Directions for this task >> Set the data down exactly as it stands, and keep its pictures out.
── Data for this exercise
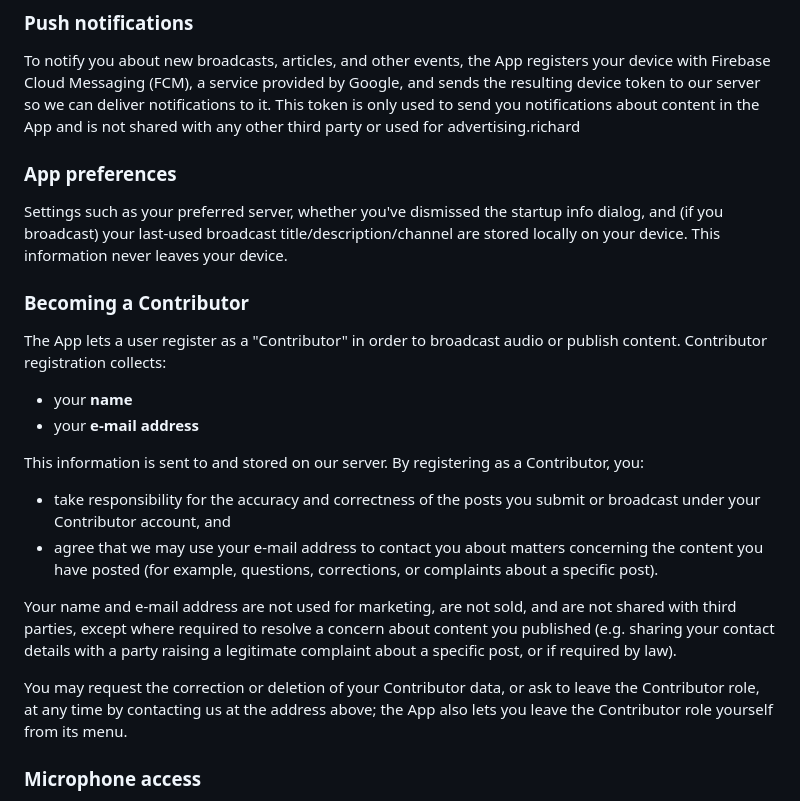
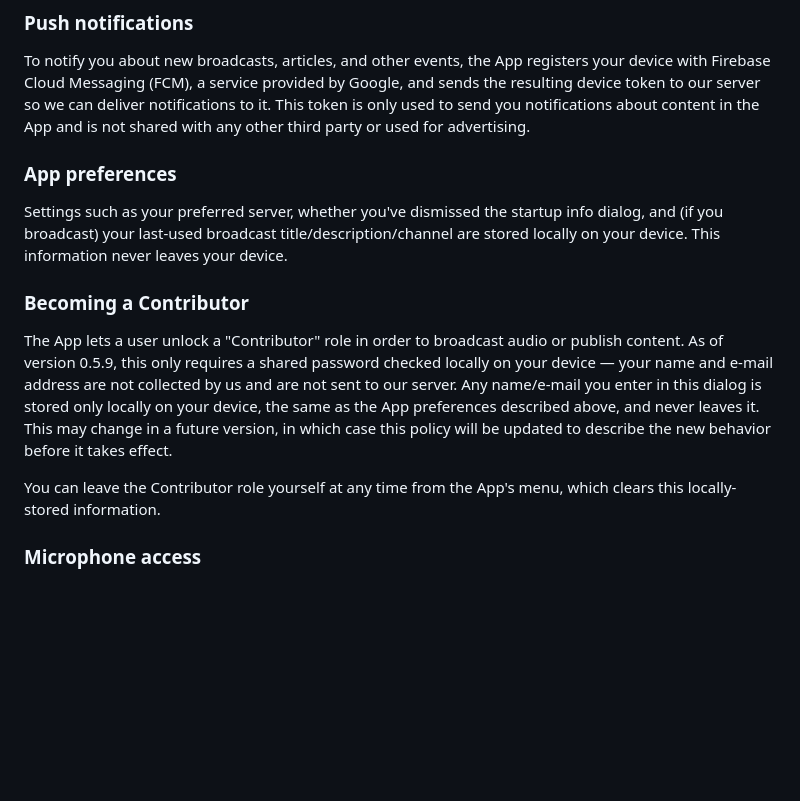
Before and after one commit to tarmoj/radio1965, a Markdown page: PRIVACY.md, the part around one of its changes. Drawn GitHub-style; blank space fills up the shorter version.

Commit message:
Corrected PRIVACY.

```diff
--- a/PRIVACY.md
+++ b/PRIVACY.md
@@ -19,7 +19,7 @@ registers your device with Firebase Cloud Messaging (FCM), a service
 provided by Google, and sends the resulting device token to our server so
 we can deliver notifications to it. This token is only used to send you
 notifications about content in the App and is not shared with any other
-third party or used for advertising.richard
+third party or used for advertising.
 
 ### App preferences
 Settings such as your preferred server, whether you've dismissed the
@@ -28,31 +28,17 @@ title/description/channel are stored locally on your device. This
 information never leaves your device.
 
 ### Becoming a Contributor
-The App lets a user register as a "Contributor" in order to broadcast audio
-or publish content. Contributor registration collects:
+The App lets a user unlock a "Contributor" role in order to broadcast audio
+or publish content. As of version 0.5.9, this only requires a shared
+password checked locally on your device — your name and e-mail address are
+not collected by us and are not sent to our server. Any name/e-mail you
+enter in this dialog is stored only locally on your device, the same as the
+App preferences described above, and never leaves it. This may change in a
+future version, in which case this policy will be updated to describe the
+new behavior before it takes effect.
 
-- your **name**
-- your **e-mail address**
-
-This information is sent to and stored on our server. By registering as a
-Contributor, you:
-
-- take responsibility for the accuracy and correctness of the posts you
-  submit or broadcast under your Contributor account, and
-- agree that we may use your e-mail address to contact you about matters
-  concerning the content you have posted (for example, questions,
-  corrections, or complaints about a specific post).
-
-Your name and e-mail address are not used for marketing, are not sold, and
-are not shared with third parties, except where required to resolve a
-concern about content you published (e.g. sharing your contact details with
-a party raising a legitimate complaint about a specific post, or if
-required by law).
-
-You may request the correction or deletion of your Contributor data, or ask
-to leave the Contributor role, at any time by contacting us at the address
-above; the App also lets you leave the Contributor role yourself from its
-menu.
+You can leave the Contributor role yourself at any time from the App's
+menu, which clears this locally-stored information.
 
 ### Microphone access
 If you use the App's broadcasting feature, the App accesses your device's
```
Also changed, not shown: other parts of PRIVACY.md (+1 -1 lines).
────
Response for this exercise >>
Before and after one commit to tarmoj/radio1965, a Markdown page: PRIVACY.md, the part around one of its changes. Drawn GitHub-style; blank space fills up the shorter version.

Commit message:
Corrected PRIVACY.

```diff
--- a/PRIVACY.md
+++ b/PRIVACY.md
@@ -19,7 +19,7 @@ registers your device with Firebase Cloud Messaging (FCM), a service
 provided by Google, and sends the resulting device token to our server so
 we can deliver notifications to it. This token is only used to send you
 notifications about content in the App and is not shared with any other
-third party or used for advertising.richard
+third party or used for advertising.
 
 ### App preferences
 Settings such as your preferred server, whether you've dismissed the
@@ -28,31 +28,17 @@ title/description/channel are stored locally on your device. This
 information never leaves your device.
 
 ### Becoming a Contributor
-The App lets a user register as a "Contributor" in order to broadcast audio
-or publish content. Contributor registration collects:
+The App lets a user unlock a "Contributor" role in order to broadcast audio
+or publish content. As of version 0.5.9, this only requires a shared
+password checked locally on your device — your name and e-mail address are
+not collected by us and are not sent to our server. Any name/e-mail you
+enter in this dialog is stored only locally on your device, the same as the
+App preferences described above, and never leaves it. This may change in a
+future version, in which case this policy will be updated to describe the
+new behavior before it takes effect.
 
-- your **name**
-- your **e-mail address**
-
-This information is sent to and stored on our server. By registering as a
-Contributor, you:
-
-- take responsibility for the accuracy and correctness of the posts you
-  submit or broadcast under your Contributor account, and
-- agree that we may use your e-mail address to contact you about matters
-  concerning the content you have posted (for example, questions,
-  corrections, or complaints about a specific post).
-
-Your name and e-mail address are not used for marketing, are not sold, and
-are not shared with third parties, except where required to resolve a
-concern about content you published (e.g. sharing your contact details with
-a party raising a legitimate complaint about a specific post, or if
-required by law).
-
-You may request the correction or deletion of your Contributor data, or ask
-to leave the Contributor role, at any time by contacting us at the address
-above; the App also lets you leave the Contributor role yourself from its
-menu.
+You can leave the Contributor role yourself at any time from the App's
+menu, which clears this locally-stored information.
 
 ### Microphone access
 If you use the App's broadcasting feature, the App accesses your device's
```
Also changed, not shown: other parts of PRIVACY.md (+1 -1 lines).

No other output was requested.